    But if you want an example of expert screenwriting in a Tarsem film you watch “The Cell” (written by Mark Protosevich). :O)

  5. Aaron
    Apr 8 2012

    I loved “The Fall!”

  6. Apr 8 2012


  7. Apr 9 2012

    Thanks for the comments all!

    @Ken: I don’t want to be too hard on the movie because it is fun while you’re watching, but all in all it’s more a movie to take the kids to than to take yourself to.

    @Miriam: Yes, yes and YES to “Penelope”.

    @elizabeth: I though the animation bordered on ugly but that’s a matter of taste (obviously the filmmakers didn’t have that reaction either). However, the reason I called it out was the text of the queen’s narration. Lines like “as an aside, they called her ‘Snow White’ because that was the most pretentious name they could think of”- not an exact quote but close, and “pretentious” IS an exact quote- exemplify the script’s biggest failing, its tendency to be too clever for its own good.

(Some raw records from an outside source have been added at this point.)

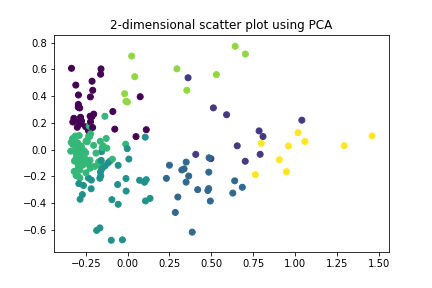
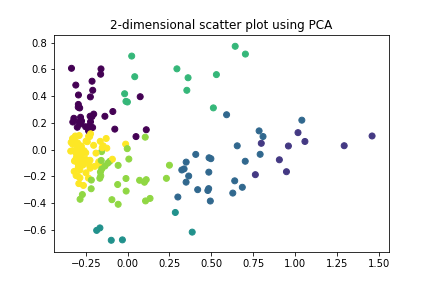
Adding code for Hypothesis 2 and a file we found that shows the changes in tract numbers from 2000 to 2010.

diff --git a/hypothesis2.py b/hypothesis2.py
@@ -1,0 +1,147 @@
+import pandas as pd
+import numpy as np
+import csv
+from sklearn.neighbors import KNeighborsClassifier
+from sklearn.model_selection import cross_val_score
+from sklearn.linear_model import LinearRegression
+from sklearn.model_selection import train_test_split
+from sklearn.tree import DecisionTreeClassifier
+from sklearn.metrics import classification_report
+from sklearn.metrics import confusion_matrix
+from sklearn.metrics import accuracy_score
+from sklearn.model_selection import KFold
+
+census2000_file = 'census_2000_CLEAN.csv'
+census2010_file = 'census_2010_CLEAN.csv'
+
+
+# Opens CSV file and returns pandas dataframe
+def file_to_df( filename ):
+    myData = pd.read_csv( filename , sep=',', encoding='latin1')
+    return myData
+
+# Creates a new column in each datafram that takes the total number of White
+# people recorded and divdes it by the total population in that area.
+def createNewVar2000( census2000 ):
+    # Create variable for census2000 data
+    # We found a row wehre TOTAL == 0 which is making %WHITE NaN and I tried 
+    # this method and it didn't work so I decided to manually remove the row
+    #census2000['TOTAL'].replace(0, np.nan, inplace=True)
+    #census2000.dropna( axis='columns' )
+    census2000 = census2000.drop( census2000.index[59] )
+    
+    census2000['%WHITE'] = census2000['WHITE'] / census2000['TOTAL']
+    census2000['%WHITE'] = census2000['%WHITE'].round( decimals=3 )
+
+    return census2000
+ 
+def createNewVar2010( census2010 ):    
+    # Create variable for census2010 data
+    census2010['%WHITE'] = census2010['Total Non-Minority Population (White Not Hispanic)'] / census2010['Total Population']
+    return census2010 
+    
+def tTest( census2000, census2010 ):
+    # Perform t-test for Census 2000 data
+    # Get values of %WHITE and FAGI_MEDIAN_2005 in lists
+    x_WHITE = census2000['%WHITE'].to_numpy().reshape((-1,1))
+    y_FAGI = census2000['FAGI_MEDIAN_2005'].to_numpy()
+    
+    
+    # Create linear regression and 
+    model = LinearRegression().fit( x_WHITE, y_FAGI )
+    r2 = model.score( x_WHITE, y_FAGI )
+    print('R-squared score for 2000:', r2 )
+    
+    # Perform t-test for Census 2010 data
+    # Get values of %WHITE and FAGI_MEAN_2005 in lists
+    x_WHITE = census2010['%WHITE'].to_numpy().reshape((-1,1))
+    y_FAGI = census2010['FAGI_MEDIAN_2010'].to_numpy()
+    
+    
+    model = LinearRegression().fit( x_WHITE, y_FAGI )
+    r2 = model.score( x_WHITE, y_FAGI )
+    print('R-squared score for 2010:', r2, '\n' )
+
+def classifier( census2000, census2010 ):
+    # Create subset of Census 2000 data to train to classify neighborhood cluster 
+    myData2000 = census2000[['TOTAL','WHITE','BLACK','AMERIND','ASIAN','HISPANIC','FAGI_TOTAL_2005',
+             'FAGI_MEAN_2005', 'NEIGHBORHOODCLUSTER']]
+    # Separate training and final validation data sets. 
+    valueArray = myData2000.values
+    X = valueArray[:, 0:9]
+    Y = valueArray[:, 8]
+    test_size = 0.20
+    seed = 7
+    X_train, X_validate, Y_train, Y_validate = train_test_split(X, Y, test_size=test_size, random_state=seed)
+
+    num_folds = 10
+    seed = 7
+    scoring = 'accuracy'    
+
+    # Add each algorithm and its name to the model array
+    models = []
+    models.append(('KNN', KNeighborsClassifier()))
+    models.append(('DT', DecisionTreeClassifier()))
+    
+    # Evaluate each model, add results to a results array,
+    # Print the accuracy results (remember these are averages and std
+    results = []
+    names = []
+    print('Models for Census 2000:')
+    for name, model in models:
+        kfold = KFold(n_splits=num_folds, random_state=seed, shuffle=False)
+        cv_results = cross_val_score(model, X_train, Y_train, cv=kfold, scoring=scoring)
+        results.append(cv_results)
+        names.append(name)
+        msg = "%s: %f (%f)" % (name, cv_results.mean(), cv_results.std())
+        print(msg)
+        
+        model.fit(X_train, Y_train)
+        predictions = model.predict(X_validate)
+        
+        print( name, 'Validation:')
+        print(accuracy_score(Y_validate, predictions))
+        print(confusion_matrix(Y_validate, predictions), '\n')
+
+
+    
+    # Create subset of Census 2010 data to train to classify neighborhood cluster 
+    myData2010 = census2010[['Total Population','Total Non-Minority Population (White Not Hispanic)',
+             'Total Hispanic Population','Not Hispanic Pop of 1 race: Black',
+             'Not Hispanic Pop of 1 race: American Indian Alaskan',
+             'Not Hispanic Pop of 1 race: Asian','Not Hispanic Pop of 1 race: Other Race',
+             'FAGI_TOTAL_2010','FAGI_MEDIAN_2010', 'NEIGHBORHOODCLUSTER']]
+    # Separate training and final validation data sets. 
+    valueArray = myData2010.values
+    X2 = valueArray[:, 0:9]
+    Y2 = valueArray[:, 9]
+    X_train2, X_validate2, Y_train2, Y_validate2 = train_test_split(X2, Y2, test_size=test_size, random_state=seed)
+    print('Models for Census 2010:')
+    for name, model in models:
+        kfold = KFold(n_splits=num_folds, random_state=seed, shuffle=False)
+        cv_results = cross_val_score(model, X_train2, Y_train2, cv=kfold, scoring=scoring)
+        results.append(cv_results)
+        names.append(name)
+        msg = "%s: %f (%f)" % (name, cv_results.mean(), cv_results.std())
+        print(msg, '\n')
+        
+        model.fit(X_train2, Y_train2)
+        predictions = model.predict(X_validate2)
+        
+        print( name, 'Validation:')
+        print(accuracy_score(Y_validate2, predictions))
+        print(confusion_matrix(Y_validate2, predictions), '\n')
+    
+
+
+def main():
+    census2000 = file_to_df( census2000_file )
+    census2010 = file_to_df( census2010_file )
+    census2000 = createNewVar2000( census2000 )
+    census2010 = createNewVar2010( census2010 )
+    
+    tTest( census2000, census2010 )
+    classifier( census2000, census2010 )
+    
+if __name__ == "__main__":
+    main()

diff --git a/cluster.py b/cluster.py
@@ -51,7 +51,7 @@ def ward( df, framename ):
     
     ward = AgglomerativeClustering(affinity='euclidean', compute_full_tree='auto',
                         connectivity=None, distance_threshold=None,
-                        linkage='ward', memory=None, n_clusters=2,
+                        linkage='ward', memory=None, n_clusters=5,
                         pooling_func='deprecated').fit( normalizedDataFrame )
     cluster_labels = ward.labels_
     silhouette_avg = silhouette_score( normalizedDataFrame, cluster_labels)
@@ -137,7 +137,6 @@ def main():
     ward( census2010, 'census2010' )
     km( census2010, 'census2010' )
     db( census2010, 'census2010' )
-
     
 
 if __name__== "__main__" :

    @Nir/Aaron: “The Fall” is a wonderful, wonderful movie. My DVD post doesn’t do it justice but says more of what I love about it than I have room for in a comment. :-)

  8. Apr 9 2012

    @all/a general aside: “The Fall” is easily and by far Tarsem’s best film (“Mirror Mirror” is his fourth). It’s also the only one he has screenwriter credit for. In his case I’ll reverse my usual admonition to director-writers and hope that he writes more of his own films in the future.

    “Mirror Mirror” has two credited screenwriters (neither of them Tarsem) and a story credit to Jacob and Wilhelm Grimm, which is just funny in itself (or maybe that’s just me).